Line tally for the word "subgraph": count the lines below that contain it and reply with the number alone.

══ THE RECORDS

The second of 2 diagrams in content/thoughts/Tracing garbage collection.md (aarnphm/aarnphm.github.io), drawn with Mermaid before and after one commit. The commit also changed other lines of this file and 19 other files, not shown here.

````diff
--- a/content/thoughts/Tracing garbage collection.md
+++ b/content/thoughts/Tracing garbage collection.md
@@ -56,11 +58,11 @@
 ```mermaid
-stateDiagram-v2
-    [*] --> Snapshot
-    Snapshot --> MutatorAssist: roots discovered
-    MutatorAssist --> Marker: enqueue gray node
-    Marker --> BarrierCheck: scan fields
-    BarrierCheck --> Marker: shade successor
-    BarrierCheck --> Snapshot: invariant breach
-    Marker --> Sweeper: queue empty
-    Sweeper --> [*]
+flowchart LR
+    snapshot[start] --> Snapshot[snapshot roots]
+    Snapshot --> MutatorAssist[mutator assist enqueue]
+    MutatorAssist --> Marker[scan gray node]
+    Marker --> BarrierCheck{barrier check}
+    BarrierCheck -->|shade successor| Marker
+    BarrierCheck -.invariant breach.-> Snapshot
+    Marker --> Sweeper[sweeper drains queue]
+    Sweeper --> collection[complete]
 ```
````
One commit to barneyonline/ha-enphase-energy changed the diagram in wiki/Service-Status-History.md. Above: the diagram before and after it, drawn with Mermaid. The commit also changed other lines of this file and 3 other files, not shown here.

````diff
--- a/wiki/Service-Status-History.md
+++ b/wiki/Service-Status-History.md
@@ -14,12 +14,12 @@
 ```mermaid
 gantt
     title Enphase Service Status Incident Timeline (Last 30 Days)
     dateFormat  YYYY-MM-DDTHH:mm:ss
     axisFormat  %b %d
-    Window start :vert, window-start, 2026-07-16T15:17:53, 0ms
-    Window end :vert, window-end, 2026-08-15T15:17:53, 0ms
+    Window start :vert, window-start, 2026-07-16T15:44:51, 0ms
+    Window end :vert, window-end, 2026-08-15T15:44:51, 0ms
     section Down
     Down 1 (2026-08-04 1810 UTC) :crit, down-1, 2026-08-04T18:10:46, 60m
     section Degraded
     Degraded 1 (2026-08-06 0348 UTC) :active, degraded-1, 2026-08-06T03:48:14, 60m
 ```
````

════
══ THE RECORDS

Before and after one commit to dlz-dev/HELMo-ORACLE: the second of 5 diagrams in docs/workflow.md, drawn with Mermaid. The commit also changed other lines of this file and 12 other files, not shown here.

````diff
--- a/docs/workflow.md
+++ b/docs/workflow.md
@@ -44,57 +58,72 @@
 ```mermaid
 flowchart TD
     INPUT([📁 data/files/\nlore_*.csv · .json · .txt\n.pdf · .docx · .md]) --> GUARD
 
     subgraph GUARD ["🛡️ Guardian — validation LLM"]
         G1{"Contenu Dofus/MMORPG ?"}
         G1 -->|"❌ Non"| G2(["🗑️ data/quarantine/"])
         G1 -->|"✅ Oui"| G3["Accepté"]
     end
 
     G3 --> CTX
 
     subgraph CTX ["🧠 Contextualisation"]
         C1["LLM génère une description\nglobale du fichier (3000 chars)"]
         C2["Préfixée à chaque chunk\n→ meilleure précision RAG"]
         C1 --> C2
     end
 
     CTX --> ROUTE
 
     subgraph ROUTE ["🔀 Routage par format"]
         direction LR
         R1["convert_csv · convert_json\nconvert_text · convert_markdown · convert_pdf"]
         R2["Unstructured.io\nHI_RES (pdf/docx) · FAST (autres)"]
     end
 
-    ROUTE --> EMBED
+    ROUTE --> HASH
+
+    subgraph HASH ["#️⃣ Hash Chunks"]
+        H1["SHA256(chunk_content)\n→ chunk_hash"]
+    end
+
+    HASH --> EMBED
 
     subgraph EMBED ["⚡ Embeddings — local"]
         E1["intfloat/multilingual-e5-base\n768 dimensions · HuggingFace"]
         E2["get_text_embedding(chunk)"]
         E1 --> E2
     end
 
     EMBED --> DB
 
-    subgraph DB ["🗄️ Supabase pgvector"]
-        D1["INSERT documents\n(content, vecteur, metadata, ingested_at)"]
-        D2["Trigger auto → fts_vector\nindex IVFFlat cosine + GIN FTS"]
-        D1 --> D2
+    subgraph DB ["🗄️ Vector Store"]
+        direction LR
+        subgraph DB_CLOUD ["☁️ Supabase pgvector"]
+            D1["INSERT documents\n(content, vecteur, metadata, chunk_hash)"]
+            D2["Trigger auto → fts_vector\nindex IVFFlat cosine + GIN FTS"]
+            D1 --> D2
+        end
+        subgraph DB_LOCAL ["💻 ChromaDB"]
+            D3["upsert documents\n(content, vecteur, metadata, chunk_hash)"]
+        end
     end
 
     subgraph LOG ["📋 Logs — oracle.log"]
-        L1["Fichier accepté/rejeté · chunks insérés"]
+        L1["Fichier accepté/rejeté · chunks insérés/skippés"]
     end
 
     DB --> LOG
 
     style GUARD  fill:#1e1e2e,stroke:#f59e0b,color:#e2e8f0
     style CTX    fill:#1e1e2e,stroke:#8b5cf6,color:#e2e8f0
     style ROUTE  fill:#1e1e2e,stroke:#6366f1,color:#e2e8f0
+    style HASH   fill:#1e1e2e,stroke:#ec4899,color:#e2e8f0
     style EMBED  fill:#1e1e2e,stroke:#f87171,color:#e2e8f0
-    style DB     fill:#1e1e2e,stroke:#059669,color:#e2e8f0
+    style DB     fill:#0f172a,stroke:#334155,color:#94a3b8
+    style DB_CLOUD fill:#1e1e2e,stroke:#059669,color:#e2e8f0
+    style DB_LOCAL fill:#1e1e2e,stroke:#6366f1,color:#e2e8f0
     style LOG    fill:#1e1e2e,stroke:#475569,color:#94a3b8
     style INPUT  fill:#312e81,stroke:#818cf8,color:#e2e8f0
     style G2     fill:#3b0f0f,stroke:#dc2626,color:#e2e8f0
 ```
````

════

OUTPUT OF THE TASK:
10